+++ Data shown

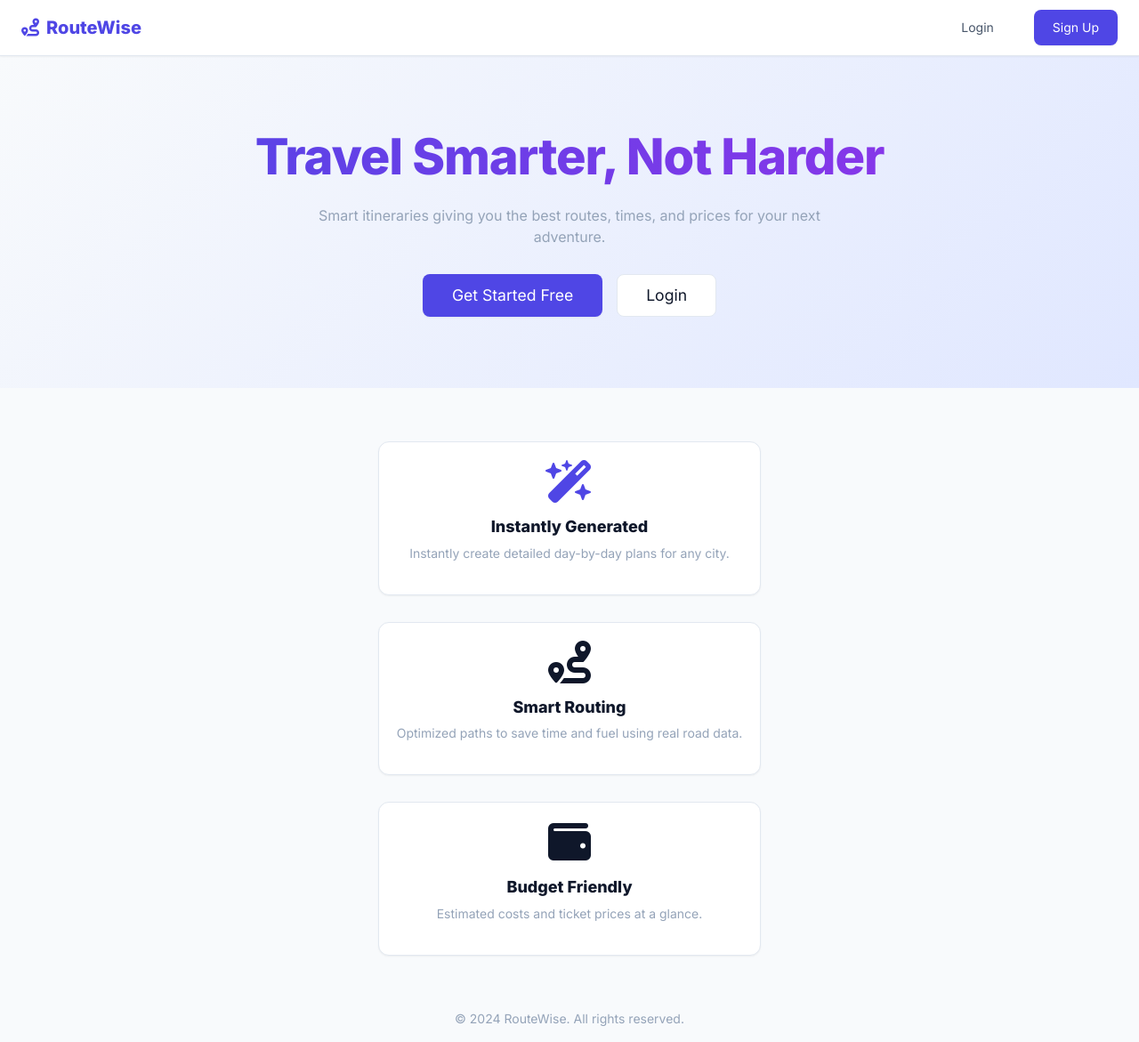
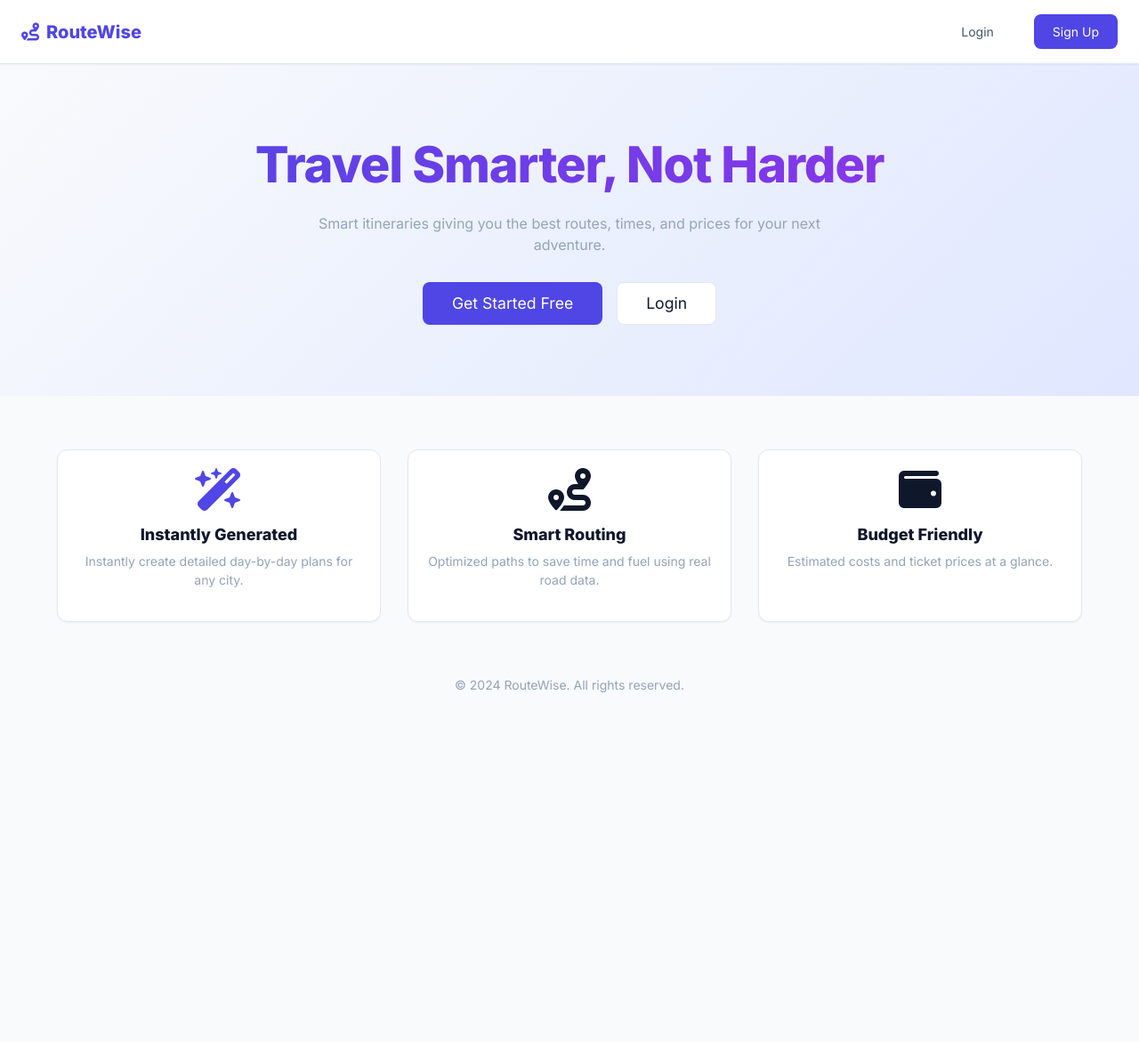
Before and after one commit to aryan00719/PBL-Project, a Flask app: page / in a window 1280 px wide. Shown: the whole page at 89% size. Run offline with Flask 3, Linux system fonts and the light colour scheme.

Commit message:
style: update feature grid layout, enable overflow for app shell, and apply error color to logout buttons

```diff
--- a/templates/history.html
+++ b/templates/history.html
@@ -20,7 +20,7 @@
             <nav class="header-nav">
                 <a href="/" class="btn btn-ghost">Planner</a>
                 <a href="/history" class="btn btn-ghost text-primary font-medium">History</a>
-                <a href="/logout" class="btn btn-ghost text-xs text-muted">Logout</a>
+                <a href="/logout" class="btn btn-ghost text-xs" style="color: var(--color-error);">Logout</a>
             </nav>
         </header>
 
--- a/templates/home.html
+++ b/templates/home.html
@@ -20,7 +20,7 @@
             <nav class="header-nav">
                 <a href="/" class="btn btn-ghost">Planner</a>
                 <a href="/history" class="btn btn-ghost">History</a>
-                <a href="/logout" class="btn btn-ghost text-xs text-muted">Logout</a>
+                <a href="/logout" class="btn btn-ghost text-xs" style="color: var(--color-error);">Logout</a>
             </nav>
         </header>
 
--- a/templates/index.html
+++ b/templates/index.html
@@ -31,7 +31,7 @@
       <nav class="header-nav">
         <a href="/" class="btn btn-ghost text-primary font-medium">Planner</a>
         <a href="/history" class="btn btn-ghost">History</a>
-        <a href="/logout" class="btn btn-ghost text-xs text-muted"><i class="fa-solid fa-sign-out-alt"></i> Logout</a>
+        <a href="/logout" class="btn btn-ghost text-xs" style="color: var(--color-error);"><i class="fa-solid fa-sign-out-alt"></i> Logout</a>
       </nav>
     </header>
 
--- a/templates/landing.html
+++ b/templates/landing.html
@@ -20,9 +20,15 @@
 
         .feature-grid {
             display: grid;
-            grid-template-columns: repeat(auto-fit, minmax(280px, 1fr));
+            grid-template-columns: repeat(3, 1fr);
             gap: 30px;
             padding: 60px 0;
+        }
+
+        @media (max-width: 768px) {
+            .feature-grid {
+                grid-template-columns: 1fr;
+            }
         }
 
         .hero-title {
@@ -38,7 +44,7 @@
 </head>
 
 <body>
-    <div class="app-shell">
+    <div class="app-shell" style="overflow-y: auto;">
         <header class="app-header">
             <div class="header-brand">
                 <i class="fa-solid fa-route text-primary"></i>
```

++++++

Output the records above verbatim. Pictures stay out.

Exercise result:
Before and after one commit to aryan00719/PBL-Project, a Flask app: page / in a window 1280 px wide. Shown: the whole page at 89% size. Run offline with Flask 3, Linux system fonts and the light colour scheme.

Commit message:
style: update feature grid layout, enable overflow for app shell, and apply error color to logout buttons

```diff
--- a/templates/history.html
+++ b/templates/history.html
@@ -20,7 +20,7 @@
             <nav class="header-nav">
                 <a href="/" class="btn btn-ghost">Planner</a>
                 <a href="/history" class="btn btn-ghost text-primary font-medium">History</a>
-                <a href="/logout" class="btn btn-ghost text-xs text-muted">Logout</a>
+                <a href="/logout" class="btn btn-ghost text-xs" style="color: var(--color-error);">Logout</a>
             </nav>
         </header>
 
--- a/templates/home.html
+++ b/templates/home.html
@@ -20,7 +20,7 @@
             <nav class="header-nav">
                 <a href="/" class="btn btn-ghost">Planner</a>
                 <a href="/history" class="btn btn-ghost">History</a>
-                <a href="/logout" class="btn btn-ghost text-xs text-muted">Logout</a>
+                <a href="/logout" class="btn btn-ghost text-xs" style="color: var(--color-error);">Logout</a>
             </nav>
         </header>
 
--- a/templates/index.html
+++ b/templates/index.html
@@ -31,7 +31,7 @@
       <nav class="header-nav">
         <a href="/" class="btn btn-ghost text-primary font-medium">Planner</a>
         <a href="/history" class="btn btn-ghost">History</a>
-        <a href="/logout" class="btn btn-ghost text-xs text-muted"><i class="fa-solid fa-sign-out-alt"></i> Logout</a>
+        <a href="/logout" class="btn btn-ghost text-xs" style="color: var(--color-error);"><i class="fa-solid fa-sign-out-alt"></i> Logout</a>
       </nav>
     </header>
 
--- a/templates/landing.html
+++ b/templates/landing.html
@@ -20,9 +20,15 @@
 
         .feature-grid {
             display: grid;
-            grid-template-columns: repeat(auto-fit, minmax(280px, 1fr));
+            grid-template-columns: repeat(3, 1fr);
             gap: 30px;
             padding: 60px 0;
+        }
+
+        @media (max-width: 768px) {
+            .feature-grid {
+                grid-template-columns: 1fr;
+            }
         }
 
         .hero-title {
@@ -38,7 +44,7 @@
 </head>
 
 <body>
-    <div class="app-shell">
+    <div class="app-shell" style="overflow-y: auto;">
         <header class="app-header">
             <div class="header-brand">
                 <i class="fa-solid fa-route text-primary"></i>
```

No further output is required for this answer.